The problem> Without changing a word, return the listing below, minus its images.

Exercise data>
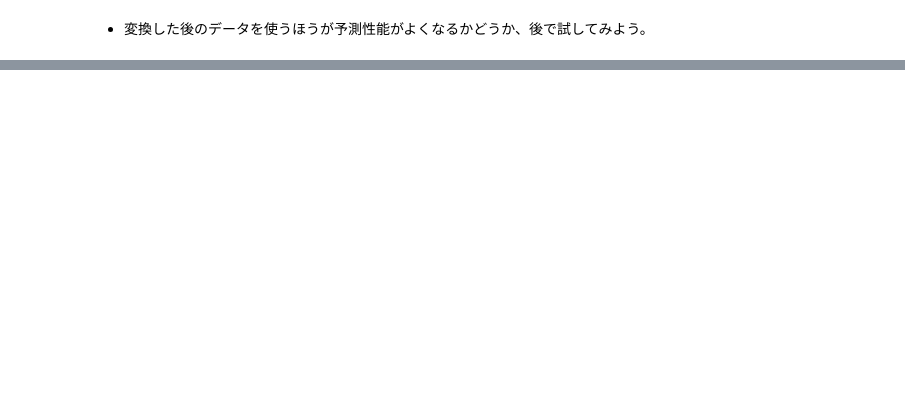
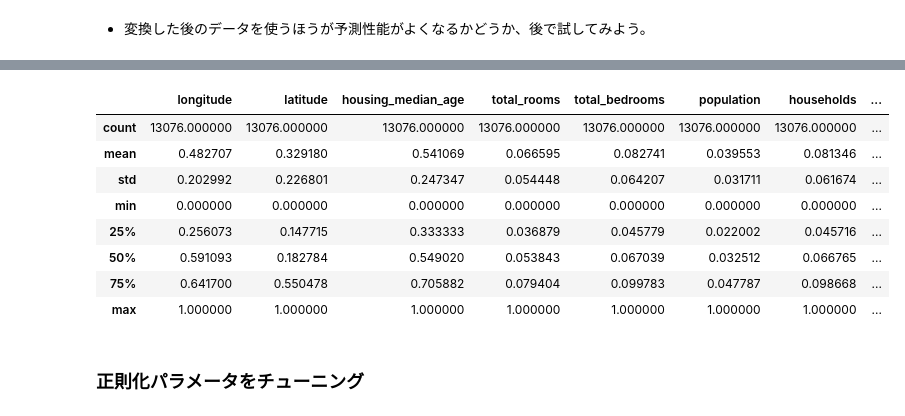
Before and after one commit to yfukui47/course2021-sml, a Jupyter notebook: 07_linear_regression_2.ipynb, the cells around one changed output, grey strips where cells are left out. Saved outputs shown, nothing was run; the diff lists cells and outputs as text; code cells hidden in the pictures; blank space fills up the shorter version.

```diff
--- a/07_linear_regression_2.ipynb
+++ b/07_linear_regression_2.ipynb
@@ -279,0 +324,8 @@ alpha: 100.000000; RMSE: 79323.075283
+# %%
+from sklearn.linear_model import Ridge
+
+reg = Ridge(alpha=1.0)
+reg.fit(X_train, y_train)
+y_valid_pred = reg.predict(X_valid)
+y_valid_pred[y_valid_pred > y_train.max()] = y_train.max()
+print('RMSE: {:f}'.format(mean_squared_error(y_valid, y_valid_pred, squared=False)))
@@ -279,0 +337,8 @@ alpha: 100.000000; RMSE: 79323.075283
+# %%
+from sklearn.linear_model import Lasso
+
+reg = Lasso(alpha=1.0)
+reg.fit(X_train, y_train)
+y_valid_pred = reg.predict(X_valid)
+y_valid_pred[y_valid_pred > y_train.max()] = y_train.max()
+print('RMSE: {:f}'.format(mean_squared_error(y_valid, y_valid_pred, squared=False)))
@@ -279,0 +353,23 @@ alpha: 100.000000; RMSE: 79323.075283
+# %%
+from sklearn.preprocessing import MinMaxScaler
+
+scaler = MinMaxScaler()
+scaler.fit(X_train) # スケーラのfitは訓練データのみで行う
+X_train_scaled = X_train.copy()
+X_train_scaled[X_train.columns] = scaler.transform(X_train)
+X_valid_scaled = X_valid.copy()
+X_valid_scaled[X_valid.columns] = scaler.transform(X_valid) # 検証データに同じスケーリングを適用
+# %%
+X_train_scaled.describe()
+# %% [output]
+|  | longitude | latitude | housing_median_age | total_rooms | total_bedrooms | population | households | ... |
+| count | 13076.000000 | 13076.000000 | 13076.000000 | 13076.000000 | 13076.000000 | 13076.000000 | 13076.000000 | ... |
+| mean | 0.482707 | 0.329180 | 0.541069 | 0.066595 | 0.082741 | 0.039553 | 0.081346 | ... |
+| std | 0.202992 | 0.226801 | 0.247347 | 0.054448 | 0.064207 | 0.031711 | 0.061674 | ... |
+| min | 0.000000 | 0.000000 | 0.000000 | 0.000000 | 0.000000 | 0.000000 | 0.000000 | ... |
+| 25% | 0.256073 | 0.147715 | 0.333333 | 0.036879 | 0.045779 | 0.022002 | 0.045716 | ... |
+| 50% | 0.591093 | 0.182784 | 0.549020 | 0.053843 | 0.067039 | 0.032512 | 0.066765 | ... |
+| 75% | 0.641700 | 0.550478 | 0.705882 | 0.079404 | 0.099783 | 0.047787 | 0.098668 | ... |
+| max | 1.000000 | 1.000000 | 1.000000 | 1.000000 | 1.000000 | 1.000000 | 1.000000 | ... |
+# %% [markdown]
+### 正則化パラメータをチューニング
```
Also changed, not shown: parts of 71 cells of this notebook.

Task solution>
Before and after one commit to yfukui47/course2021-sml, a Jupyter notebook: 07_linear_regression_2.ipynb, the cells around one changed output, grey strips where cells are left out. Saved outputs shown, nothing was run; the diff lists cells and outputs as text; code cells hidden in the pictures; blank space fills up the shorter version.

```diff
--- a/07_linear_regression_2.ipynb
+++ b/07_linear_regression_2.ipynb
@@ -279,0 +324,8 @@ alpha: 100.000000; RMSE: 79323.075283
+# %%
+from sklearn.linear_model import Ridge
+
+reg = Ridge(alpha=1.0)
+reg.fit(X_train, y_train)
+y_valid_pred = reg.predict(X_valid)
+y_valid_pred[y_valid_pred > y_train.max()] = y_train.max()
+print('RMSE: {:f}'.format(mean_squared_error(y_valid, y_valid_pred, squared=False)))
@@ -279,0 +337,8 @@ alpha: 100.000000; RMSE: 79323.075283
+# %%
+from sklearn.linear_model import Lasso
+
+reg = Lasso(alpha=1.0)
+reg.fit(X_train, y_train)
+y_valid_pred = reg.predict(X_valid)
+y_valid_pred[y_valid_pred > y_train.max()] = y_train.max()
+print('RMSE: {:f}'.format(mean_squared_error(y_valid, y_valid_pred, squared=False)))
@@ -279,0 +353,23 @@ alpha: 100.000000; RMSE: 79323.075283
+# %%
+from sklearn.preprocessing import MinMaxScaler
+
+scaler = MinMaxScaler()
+scaler.fit(X_train) # スケーラのfitは訓練データのみで行う
+X_train_scaled = X_train.copy()
+X_train_scaled[X_train.columns] = scaler.transform(X_train)
+X_valid_scaled = X_valid.copy()
+X_valid_scaled[X_valid.columns] = scaler.transform(X_valid) # 検証データに同じスケーリングを適用
+# %%
+X_train_scaled.describe()
+# %% [output]
+|  | longitude | latitude | housing_median_age | total_rooms | total_bedrooms | population | households | ... |
+| count | 13076.000000 | 13076.000000 | 13076.000000 | 13076.000000 | 13076.000000 | 13076.000000 | 13076.000000 | ... |
+| mean | 0.482707 | 0.329180 | 0.541069 | 0.066595 | 0.082741 | 0.039553 | 0.081346 | ... |
+| std | 0.202992 | 0.226801 | 0.247347 | 0.054448 | 0.064207 | 0.031711 | 0.061674 | ... |
+| min | 0.000000 | 0.000000 | 0.000000 | 0.000000 | 0.000000 | 0.000000 | 0.000000 | ... |
+| 25% | 0.256073 | 0.147715 | 0.333333 | 0.036879 | 0.045779 | 0.022002 | 0.045716 | ... |
+| 50% | 0.591093 | 0.182784 | 0.549020 | 0.053843 | 0.067039 | 0.032512 | 0.066765 | ... |
+| 75% | 0.641700 | 0.550478 | 0.705882 | 0.079404 | 0.099783 | 0.047787 | 0.098668 | ... |
+| max | 1.000000 | 1.000000 | 1.000000 | 1.000000 | 1.000000 | 1.000000 | 1.000000 | ... |
+# %% [markdown]
+### 正則化パラメータをチューニング
```
Also changed, not shown: parts of 71 cells of this notebook.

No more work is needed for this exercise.